Development of OpenStack, an open cloud platform project, is proceeding without a hitch. OpenStack has seen a sharp rise in the number of production deployments and half of the Fortune 500 companies have adopted it. In addition, the rapid shift to agile development is further accelerating the pace of deployment.
In this context, OpenStack Days Tokyo 2017, the largest open cloud event in Japan, took place for two days on July 20 and 21 at the Toranomon Hills Forum in Tokyo, under the theme "Open x Collaboration."
The event attracted much interest from development and operations engineers, and on the day, the venue was packed with as many as 3,000 participants seeking information on the latest OpenStack-related technology trends.
Fujitsu, as a platinum sponsor, participated in a sponsor session and a panel discussion. This is a report of the event.
80 Sessions, 40 Companies' Exhibition Booths
In the keynote address, Mark Collier, COO of the OpenStack Foundation, and Devin Davis from the Cloud Foundry Foundation discussed how digital transformation and cloud applications have sped up the development cycles of major companies and how linkage to surrounding OSS and edge computing would become an important field of cloud platforms.
There were 80 sessions, consisting of collaboration sessions between OSS communities including OpenStack, Cloud Foundry, and OPNFV, and other sessions on container technologies and related technologies. In addition, 40 companies set up booths to introduce their latest works to participants.
Challenges for the Best Practice of the IT Platform Supporting Your Digital Innovation - Sponsor Session
Toru Suzuki from Fujitsu kicked off the session with an explanation of Fujitsu's Cloud Service K5 ("K5").
He talked about how OpenStack automated network construction and instance deployment for PaaS-style mobile platforms and other agile development as well as how Fujitsu is proving efficiency through in-house practice. He then introduced the Nursery-School-Pupil Monitoring Service as a development case involving K5, which uses Cloud Foundry.
He also talked about in-house practices and user cases, both of which used OpenStack and Cloud Foundry, as well as Fujitsu's active commitment to community activities.
Panel Discussion Featuring Companies Promoting In-House Cloud Foundry Usage
Here, companies shared their experiences of deploying and using Cloud Foundry under different conditions.
Although their purpose for deploying was the same, there were differences in the timing of deployment and degree of usage: some had been using it since 2011, before the community was established, and others were going to start using it in production environments the following week.

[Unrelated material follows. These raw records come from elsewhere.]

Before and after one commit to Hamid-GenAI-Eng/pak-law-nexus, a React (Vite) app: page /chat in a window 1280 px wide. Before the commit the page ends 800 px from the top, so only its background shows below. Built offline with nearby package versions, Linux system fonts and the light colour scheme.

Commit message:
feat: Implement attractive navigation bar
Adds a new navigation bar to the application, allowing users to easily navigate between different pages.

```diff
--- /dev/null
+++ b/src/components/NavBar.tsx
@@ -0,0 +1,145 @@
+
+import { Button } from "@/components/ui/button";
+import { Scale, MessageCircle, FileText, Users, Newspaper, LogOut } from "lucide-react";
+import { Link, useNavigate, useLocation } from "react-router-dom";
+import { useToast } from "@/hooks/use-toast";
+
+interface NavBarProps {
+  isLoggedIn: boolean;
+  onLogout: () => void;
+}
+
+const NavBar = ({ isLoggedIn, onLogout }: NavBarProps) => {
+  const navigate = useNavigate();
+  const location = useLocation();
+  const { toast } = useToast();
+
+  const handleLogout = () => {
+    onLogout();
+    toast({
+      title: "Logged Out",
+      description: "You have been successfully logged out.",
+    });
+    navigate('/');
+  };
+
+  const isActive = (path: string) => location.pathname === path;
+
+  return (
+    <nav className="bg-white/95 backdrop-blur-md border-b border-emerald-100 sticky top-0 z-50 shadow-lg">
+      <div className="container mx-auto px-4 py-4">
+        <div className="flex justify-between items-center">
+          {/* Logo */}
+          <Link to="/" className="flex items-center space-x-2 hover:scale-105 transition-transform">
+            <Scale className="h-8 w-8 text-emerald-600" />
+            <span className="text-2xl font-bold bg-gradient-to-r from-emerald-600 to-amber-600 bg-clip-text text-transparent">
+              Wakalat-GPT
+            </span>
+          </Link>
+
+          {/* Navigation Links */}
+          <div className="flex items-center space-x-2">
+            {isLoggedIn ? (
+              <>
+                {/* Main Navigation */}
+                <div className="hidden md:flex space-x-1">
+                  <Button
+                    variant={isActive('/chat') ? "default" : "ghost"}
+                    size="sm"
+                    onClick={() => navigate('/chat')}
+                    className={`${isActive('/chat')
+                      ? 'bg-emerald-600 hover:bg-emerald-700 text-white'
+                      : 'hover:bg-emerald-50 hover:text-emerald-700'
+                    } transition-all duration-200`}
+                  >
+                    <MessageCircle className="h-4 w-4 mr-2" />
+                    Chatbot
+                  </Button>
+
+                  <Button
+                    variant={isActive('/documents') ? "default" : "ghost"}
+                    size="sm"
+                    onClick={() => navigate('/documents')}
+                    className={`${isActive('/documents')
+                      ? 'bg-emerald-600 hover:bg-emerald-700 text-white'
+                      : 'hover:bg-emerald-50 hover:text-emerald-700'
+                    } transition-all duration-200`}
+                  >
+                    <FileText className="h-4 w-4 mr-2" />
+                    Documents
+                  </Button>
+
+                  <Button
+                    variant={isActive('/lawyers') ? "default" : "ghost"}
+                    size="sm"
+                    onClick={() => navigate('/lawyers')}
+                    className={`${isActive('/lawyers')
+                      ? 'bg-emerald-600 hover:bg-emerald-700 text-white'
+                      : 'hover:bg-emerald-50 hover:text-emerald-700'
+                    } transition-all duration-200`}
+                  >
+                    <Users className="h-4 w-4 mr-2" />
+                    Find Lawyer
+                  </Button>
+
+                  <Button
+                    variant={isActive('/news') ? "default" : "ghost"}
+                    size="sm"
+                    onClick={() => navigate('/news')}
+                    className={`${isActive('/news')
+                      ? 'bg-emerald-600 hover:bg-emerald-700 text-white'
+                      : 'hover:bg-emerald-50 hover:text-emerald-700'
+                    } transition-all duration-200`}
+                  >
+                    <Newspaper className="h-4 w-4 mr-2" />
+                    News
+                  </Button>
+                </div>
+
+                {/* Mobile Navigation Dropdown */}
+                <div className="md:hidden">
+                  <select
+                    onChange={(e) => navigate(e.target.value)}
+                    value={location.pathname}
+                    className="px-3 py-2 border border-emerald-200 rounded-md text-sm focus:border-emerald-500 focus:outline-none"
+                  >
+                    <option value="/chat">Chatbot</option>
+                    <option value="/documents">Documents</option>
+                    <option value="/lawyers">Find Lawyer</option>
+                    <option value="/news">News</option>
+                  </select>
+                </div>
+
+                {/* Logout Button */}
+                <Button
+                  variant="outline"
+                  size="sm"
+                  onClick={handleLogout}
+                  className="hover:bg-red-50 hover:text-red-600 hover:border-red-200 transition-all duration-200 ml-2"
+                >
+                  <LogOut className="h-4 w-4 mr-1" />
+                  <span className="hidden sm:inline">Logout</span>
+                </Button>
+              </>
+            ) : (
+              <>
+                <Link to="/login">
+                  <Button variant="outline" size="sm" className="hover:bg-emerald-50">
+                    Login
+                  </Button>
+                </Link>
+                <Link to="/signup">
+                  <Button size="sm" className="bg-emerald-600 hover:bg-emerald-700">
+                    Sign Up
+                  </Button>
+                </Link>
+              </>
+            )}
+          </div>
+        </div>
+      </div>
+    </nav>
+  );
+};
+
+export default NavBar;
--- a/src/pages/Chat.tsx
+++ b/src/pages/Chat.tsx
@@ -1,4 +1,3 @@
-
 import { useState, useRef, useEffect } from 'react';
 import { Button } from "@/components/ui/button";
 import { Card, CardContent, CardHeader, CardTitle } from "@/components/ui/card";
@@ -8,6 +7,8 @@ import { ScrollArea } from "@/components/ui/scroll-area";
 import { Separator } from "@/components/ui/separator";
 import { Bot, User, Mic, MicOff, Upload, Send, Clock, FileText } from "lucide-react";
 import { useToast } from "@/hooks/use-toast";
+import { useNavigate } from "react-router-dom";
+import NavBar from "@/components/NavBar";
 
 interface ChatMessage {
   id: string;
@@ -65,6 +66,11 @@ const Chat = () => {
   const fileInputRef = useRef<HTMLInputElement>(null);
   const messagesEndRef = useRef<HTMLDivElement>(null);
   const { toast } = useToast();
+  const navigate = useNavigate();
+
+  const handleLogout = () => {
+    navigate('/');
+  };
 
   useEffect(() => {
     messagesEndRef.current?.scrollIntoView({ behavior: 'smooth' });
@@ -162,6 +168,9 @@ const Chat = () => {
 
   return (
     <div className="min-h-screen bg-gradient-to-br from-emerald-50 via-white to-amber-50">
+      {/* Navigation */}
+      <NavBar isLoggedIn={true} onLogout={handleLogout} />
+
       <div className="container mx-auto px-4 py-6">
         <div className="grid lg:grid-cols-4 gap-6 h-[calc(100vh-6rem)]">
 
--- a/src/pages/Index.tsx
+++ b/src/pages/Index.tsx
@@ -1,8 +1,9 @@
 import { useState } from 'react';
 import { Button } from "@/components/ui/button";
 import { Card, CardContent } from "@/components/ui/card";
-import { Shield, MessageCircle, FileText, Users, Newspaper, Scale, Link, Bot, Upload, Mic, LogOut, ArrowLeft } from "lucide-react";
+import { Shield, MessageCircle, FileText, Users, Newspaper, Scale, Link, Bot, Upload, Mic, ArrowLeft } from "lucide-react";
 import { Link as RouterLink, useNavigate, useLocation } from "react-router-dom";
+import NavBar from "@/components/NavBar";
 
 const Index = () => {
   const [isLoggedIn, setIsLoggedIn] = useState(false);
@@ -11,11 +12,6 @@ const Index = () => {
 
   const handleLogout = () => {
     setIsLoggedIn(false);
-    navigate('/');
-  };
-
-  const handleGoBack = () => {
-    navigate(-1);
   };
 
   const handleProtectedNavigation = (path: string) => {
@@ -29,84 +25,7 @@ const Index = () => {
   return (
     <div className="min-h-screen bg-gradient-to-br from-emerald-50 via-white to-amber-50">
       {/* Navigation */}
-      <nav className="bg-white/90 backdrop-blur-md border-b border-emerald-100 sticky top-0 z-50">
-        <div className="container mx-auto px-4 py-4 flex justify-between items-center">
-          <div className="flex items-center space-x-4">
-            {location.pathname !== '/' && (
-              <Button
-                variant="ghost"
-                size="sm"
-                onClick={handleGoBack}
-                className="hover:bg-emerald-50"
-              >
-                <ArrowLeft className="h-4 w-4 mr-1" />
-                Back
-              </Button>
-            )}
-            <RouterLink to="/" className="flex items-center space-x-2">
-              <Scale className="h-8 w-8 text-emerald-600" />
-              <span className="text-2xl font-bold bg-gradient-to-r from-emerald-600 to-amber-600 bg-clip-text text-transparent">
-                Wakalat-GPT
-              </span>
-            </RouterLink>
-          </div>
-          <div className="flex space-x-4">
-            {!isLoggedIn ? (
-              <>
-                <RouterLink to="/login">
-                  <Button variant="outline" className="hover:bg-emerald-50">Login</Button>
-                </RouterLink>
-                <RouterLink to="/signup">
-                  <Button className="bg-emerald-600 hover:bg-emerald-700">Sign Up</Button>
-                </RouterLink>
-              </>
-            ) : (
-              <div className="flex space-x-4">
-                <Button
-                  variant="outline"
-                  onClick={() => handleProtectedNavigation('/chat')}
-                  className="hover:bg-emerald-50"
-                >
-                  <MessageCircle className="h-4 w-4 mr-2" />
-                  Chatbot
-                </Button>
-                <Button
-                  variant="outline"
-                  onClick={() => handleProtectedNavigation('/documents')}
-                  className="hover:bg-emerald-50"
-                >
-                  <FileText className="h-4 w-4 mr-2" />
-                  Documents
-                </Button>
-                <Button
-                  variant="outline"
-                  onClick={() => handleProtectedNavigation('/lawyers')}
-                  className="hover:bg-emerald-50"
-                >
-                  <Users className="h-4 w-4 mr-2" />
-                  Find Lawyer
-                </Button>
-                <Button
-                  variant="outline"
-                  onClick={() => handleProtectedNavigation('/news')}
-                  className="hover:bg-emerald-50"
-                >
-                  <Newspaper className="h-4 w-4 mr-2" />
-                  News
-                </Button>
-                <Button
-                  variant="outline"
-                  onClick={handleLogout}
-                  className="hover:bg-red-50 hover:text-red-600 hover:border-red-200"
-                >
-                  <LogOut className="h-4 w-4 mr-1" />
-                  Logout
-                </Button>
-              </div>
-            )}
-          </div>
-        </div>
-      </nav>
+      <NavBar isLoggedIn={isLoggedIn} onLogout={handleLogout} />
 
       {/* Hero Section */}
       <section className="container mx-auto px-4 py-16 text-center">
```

Some expressed difficulties in deploying Cloud Foundry, and what they had in common was that they had provided various types of support, such as holding seminars, hands-on training and providing technical assistance, to promote usage.
There was also a panel discussion featuring service providers, who discussed the positioning of Cloud Foundry as a service and some aspects of the spread of Cloud Foundry such as users' characteristics.
Panel Discussion: Containers Changing the Cloud
A session on Kubernetes, a container operation management (orchestration) tool, also attracted attention.
The discussion covered the following four themes on the current Kubernetes that utilized containers and its expectations going forward: (1) what is suitable or not for Kubernetes, (2) benefit from and difficulties with Kubernetes, (3) Kubernetes 1.6/1.7 and (4) Kubernetes community and Japan.
In the session entitled "Kubernetes and the Ecosystem," Hiroyuki Kamezawa from Fujitsu introduced the OSS tools strongly related to Kubernetes.
Despite the intense heat during the two days of OpenStack Days Tokyo 2017, the lecture and exhibition halls were packed with participants. Every participant enthusiastically asked the presenters questions and expressed their opinions here and there, allowing everyone to realize how strong the trend to deploy OpenStack is.
Going forward, Fujitsu, as a gold member of the OpenStack Foundation, will continue its commitment to developing the ecosystem's core, OpenStack, on the front line based on the knowledge acquired through deploying in-house.